The Sword of Destiny – Andrzej Sapkowski trans. David French
The first set of stories were enjoyable, this second set a step higher in quality. Geralt’s character is stronger and more consistent: mercenary but sensitive, conflicted, a relatable mess. The frame narrative is gone, with the stories themselves having a loose chronology. While I’m unqualified to really comment on translation, there weren’t any points, as were occasionally in the first book, where I was uncertain about it.
Yennefer plays a larger role, and seeing some of that terrible dynamic the pair have – yikes. There are points where she flips instantly from brittle rage to ‘I am smol bean uwu Geralt pwease’ that don’t feel real to me, but I’m interested in where this train wreck goes. Other new/returning characters I also want to see more of. No idea why anyone tolerates Dandelion’s crap, frankly. Rapey, loudmouth, parasitic prick. Hope Yennefer immolates him at some point lol.
Which brings me to the main things that pull me out a bit: Geralt continually running into some of the same people while riding all over the place, and some anachronistic-feeling language. Cellular memory? Really? And I found the combat scenes less crisply portrayed than the first book for some reason – they’re fine, but I didn’t get the same clear sense of motion.
Yeah, looking forward to the novels.
Special mention: Disco Elysium – ZA/UM
A game, not a book, but it’s a text-heavy experience (with stellar voice acting) and one that beats a lot of books. In this detective RPG you explore the city of Revachol 50 years after a defeated revolution, investigating the murder of a man hanged behind the hostel you’re staying in. The case itself is engaging, but it’s the other things that truly sell this.

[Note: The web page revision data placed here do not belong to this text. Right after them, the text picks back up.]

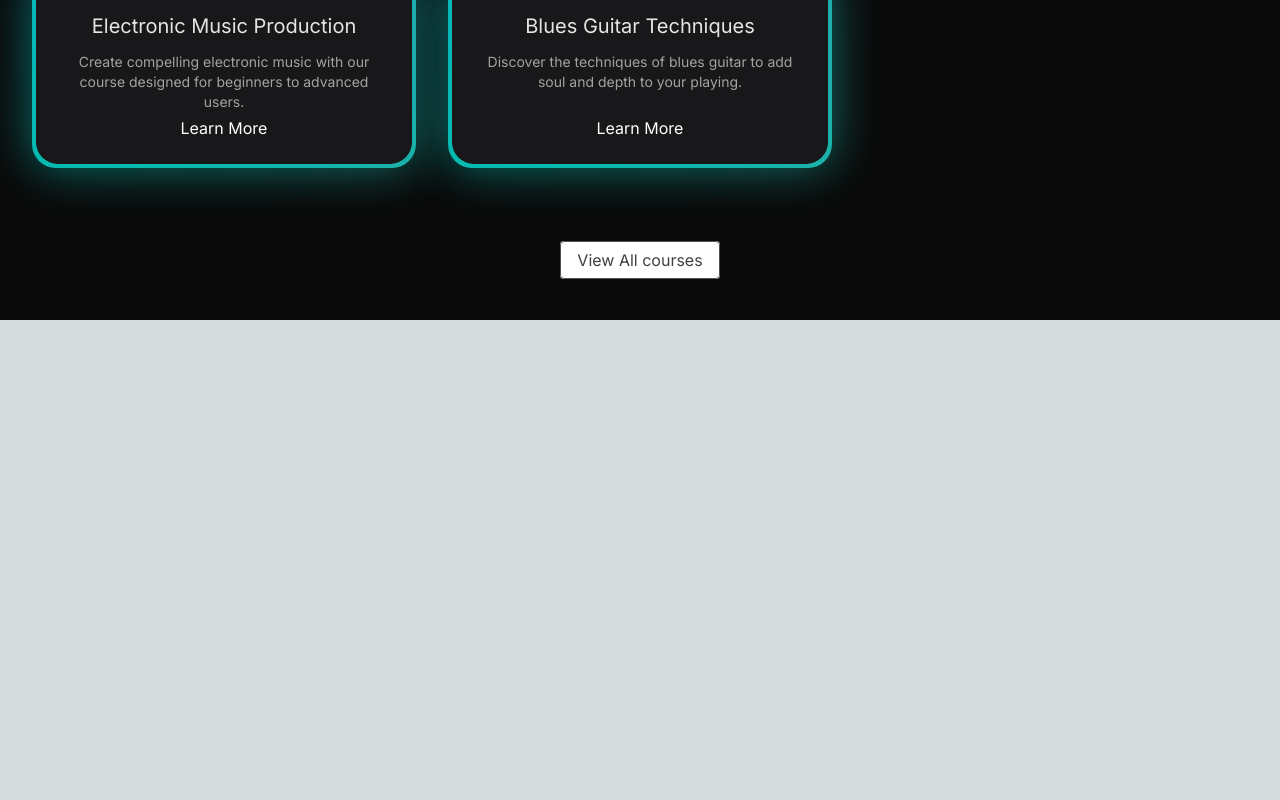
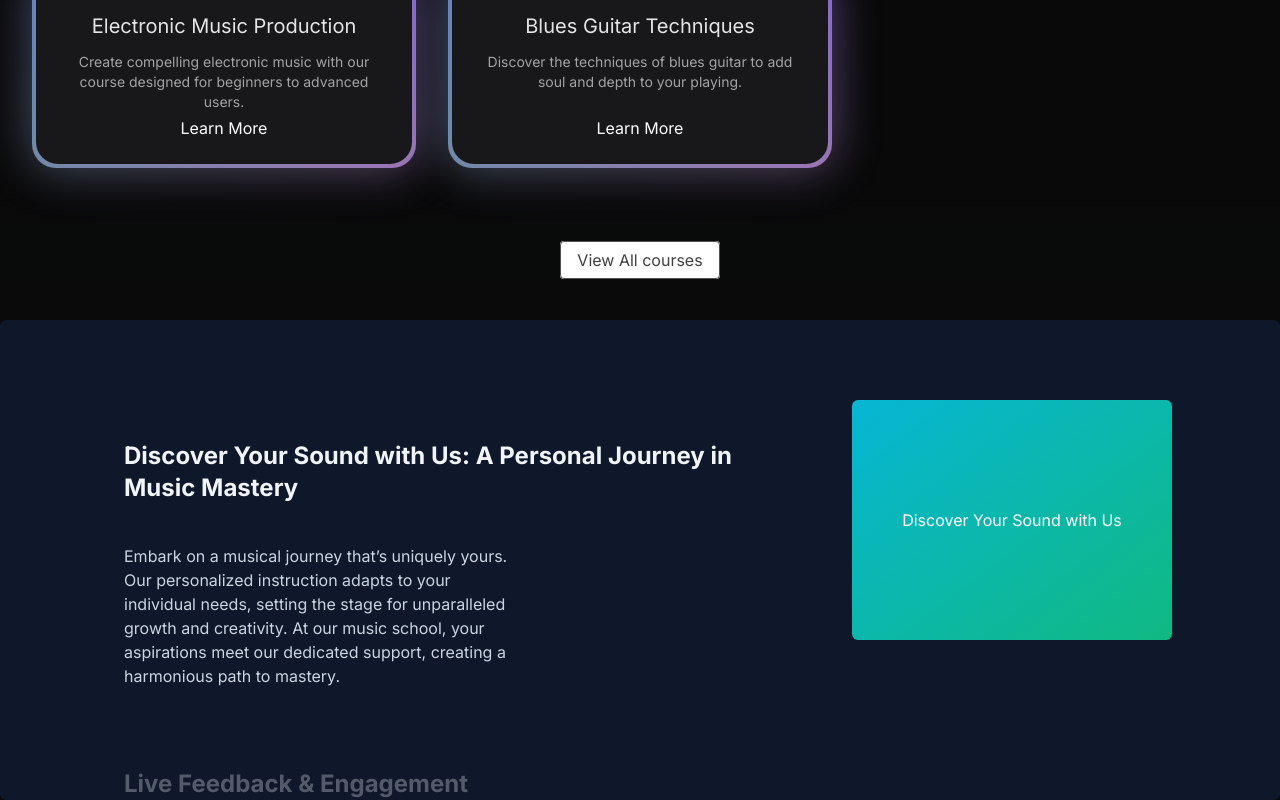
Before and after one commit to HARSHITSHARMA18/Music-App, a Next.js app: page / in a window 1280 px wide. Shown: the part 1064-1864 px from the top of the page. Before the commit the page ends 1384 px from the top, so only its background shows below. Built offline with nearby package versions, Linux system fonts and the light colour scheme.

Commit message:
Sticky Scroll Added

```diff
--- a/src/app/page.tsx
+++ b/src/app/page.tsx
@@ -1,5 +1,6 @@
 import FeaturedCourses from "@/components/FeaturedCourses";
 import HeroSection from "@/components/HeroSection";
+import WhyChooseUs from "@/components/WhyChooseUs";
 import Image from "next/image";
 
 export default function Home() {
@@ -9,6 +10,7 @@ export default function Home() {
 
       <HeroSection />
       <FeaturedCourses />
+      <WhyChooseUs />
     </main>
   );
 }
--- /dev/null
+++ b/src/components/WhyChooseUs.tsx
@@ -0,0 +1,58 @@
+"use client";
+import React from "react";
+import { StickyScroll } from "./ui/sticky-scroll-reveal";
+import Image from "next/image";
+
+const content = [
+  {
+    title: "Discover Your Sound with Us: A Personal Journey in Music Mastery",
+    description:
+      "Embark on a musical journey that’s uniquely yours. Our personalized instruction adapts to your individual needs, setting the stage for unparalleled growth and creativity. At our music school, your aspirations meet our dedicated support, creating a harmonious path to mastery.",
+    content: (
+      <div className="h-full w-full bg-[linear-gradient(to_bottom_right,var(--cyan-500),var(--emerald-500))] flex items-center justify-center text-white">
+        Discover Your Sound with Us
+      </div>
+    ),
+  },
+
+  {
+    title: "Live Feedback & Engagement",
+    description:
+      "Immerse yourself in an interactive learning experience where feedback is immediate, just like real-time changes in a collaborative project. This approach enhances your understanding and mastery of music concepts and performance techniques.",
+    content: (
+      <div className="h-full w-full bg-[linear-gradient(to_bottom_right,var(--orange-500),var(--pink-500))] flex items-center justify-center text-white">
+        Live Feedback & Engagement
+      </div>
+    ),
+  },
+  {
+    title: "Cutting-Edge Curriculum",
+    description:
+      "Our curriculum is continuously updated to include the latest music education trends and technologies, ensuring you’re always learning with the most current and effective methods. Say goodbye to outdated materials and welcome an education that evolves with the industry.",
+    content: (
+      <div className="h-full w-full bg-[linear-gradient(to_bottom_right,var(--blue-500),var(--pink-500))] flex items-center justify-center text-white">
+        Cutting-Edge Curriculum
+      </div>
+    ),
+  },
+  {
+    title: "Limitless Learning Opportunities",
+    description:
+      "With our expansive resource library and dynamic course offerings, you’ll never find yourself without something new to explore. Our platform provides continuous opportunities for growth, ensuring your musical skills are always advancing.",
+    content: (
+      <div className="h-full w-full bg-[linear-gradient(to_bottom_right,var(--red-500),var(--purple-500))] flex items-center justify-center text-white">
+        Limitless Learning Opportunities
+      </div>
+    ),
+  },
+];
+
+function WhyChooseUs() {
+  return (
+    <div className="">
+      <StickyScroll content={content} />
+    </div>
+  );
+}
+
+export default WhyChooseUs;
--- /dev/null
+++ b/src/components/ui/sticky-scroll-reveal.tsx
@@ -0,0 +1,105 @@
+"use client";
+import React, { useRef } from "react";
+import { useMotionValueEvent, useScroll } from "framer-motion";
+import { motion } from "framer-motion";
+import { cn } from "@/utils/cn";
+
+export const StickyScroll = ({
+  content,
+  contentClassName,
+}: {
+  content: {
+    title: string;
+    description: string;
+    content?: React.ReactNode | any;
+  }[];
+  contentClassName?: string;
+}) => {
+  const [activeCard, setActiveCard] = React.useState(0);
+  const ref = useRef<any>(null);
+  const { scrollYProgress } = useScroll({
+    // uncomment line 22 and comment line 23 if you DONT want the overflow container and want to have it change on the entire page scroll
+    // target: ref
+    container: ref,
+    offset: ["start start", "end start"],
+  });
+  const cardLength = content.length;
+
+  useMotionValueEvent(scrollYProgress, "change", (latest) => {
+    const cardsBreakpoints = content.map((_, index) => index / cardLength);
+    const closestBreakpointIndex = cardsBreakpoints.reduce(
+      (acc, breakpoint, index) => {
+        const distance = Math.abs(latest - breakpoint);
+        if (distance < Math.abs(latest - cardsBreakpoints[acc])) {
+          return index;
+        }
+        return acc;
+      },
+      0
+    );
+    setActiveCard(closestBreakpointIndex);
+  });
+
+  const backgroundColors = [
+    "var(--slate-900)",
+    "var(--black)",
+    "var(--neutral-900)",
+  ];
+  const linearGradients = [
+    "linear-gradient(to bottom right, var(--cyan-500), var(--emerald-500))",
+    "linear-gradient(to bottom right, var(--pink-500), var(--indigo-500))",
+    "linear-gradient(to bottom right, var(--orange-500), var(--yellow-500))",
+  ];
+  return (
+    <motion.div
+      animate={{
+        backgroundColor: backgroundColors[activeCard % backgroundColors.length],
+      }}
+      className="h-[30rem] overflow-y-auto flex justify-center relative space-x-10 rounded-md p-10"
+      ref={ref}
+    >
+      <div className="div relative flex items-start px-4">
+        <div className="max-w-2xl">
+          {content.map((item, index) => (
+            <div key={item.title + index} className="my-20">
+              <motion.h2
+                initial={{
+                  opacity: 0,
+                }}
+                animate={{
+                  opacity: activeCard === index ? 1 : 0.3,
+                }}
+                className="text-2xl font-bold text-slate-100"
+              >
+                {item.title}
+              </motion.h2>
+              <motion.p
+                initial={{
+                  opacity: 0,
+                }}
+                animate={{
+                  opacity: activeCard === index ? 1 : 0.3,
+                }}
+                className="text-kg text-slate-300 max-w-sm mt-10"
+              >
+                {item.description}
+              </motion.p>
+            </div>
+          ))}
+          <div className="h-40" />
+        </div>
+      </div>
+      <motion.div
+        animate={{
+          background: linearGradients[activeCard % linearGradients.length],
+        }}
+        className={cn(
+          "hidden lg:block h-60 w-80 rounded-md bg-white sticky top-10 overflow-hidden",
+          contentClassName
+        )}
+      >
+        {content[activeCard].content ?? null}
+      </motion.div>
+    </motion.div>
+  );
+};
```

Your partner on the case, Kim Kitsuragi, is a fantastic character. Straightman to your amnesiac drunkard (who, depending on your build and choices, could be trying to pull himself together, ranting about a coming apocalypse, doing speed…), Kim’s personality shines in small gestures and things you can uncover in the extensive, well-crafted dialogue.
Your character’s skills embody different components of your psyche, talking to you and each other with unique voices and perspectives. They can be a major help or – particularly when failing a skillcheck, which can have hilarious results – massive hindrances. ‘Encyclopedia’ gives you helpful information, but if it’s too high you risk boring people and getting sidetracked by trivia. ‘Electrochemistry’ helps you understand the seedier side of Revachol – e.g. discerning what drug a character is on – but also yells at you to lick a rum stain. If you regularly take certain options in dialogue, or encounter certain prompts, you can be invited to ‘internalise’ a thought in your ‘thought cabinet’, further shaping your character and the things you can say and do.
The worldbuilding is great – from the geopolitical situation of Revachol, in the hands of the Coalition which defeated the Revachol Commune; to the more out-there things like Innocences and the Pale. The lead dev wrote a book set in this world which I hope gets into English eventually, because Elysium has cool ideas.
I’ve seen people complain that it’s communist propaganda. I really don’t see it. While I lean hard to port politically myself, I wouldn’t enjoy propaganda just from agreement. People who say this either missed a lot of dialogue, missed the jokes, or are triggered by left-wing views getting airtime. Internalising ‘Mazovian socio-economics’ lowers your authority score. A communist character you can meet talks movingly about how the Coalition forces blitzed all his friends in the name of capital, but he’s also a bitter tankie who thinks everything is bourgeois and everyone is a ‘pederast’. Disco Elysium treats itself and its left politics with a wry touch.
Funny, smart, emotive – my only real complaint is some quests need alternate routes. Great game, especially if you like reading stuff.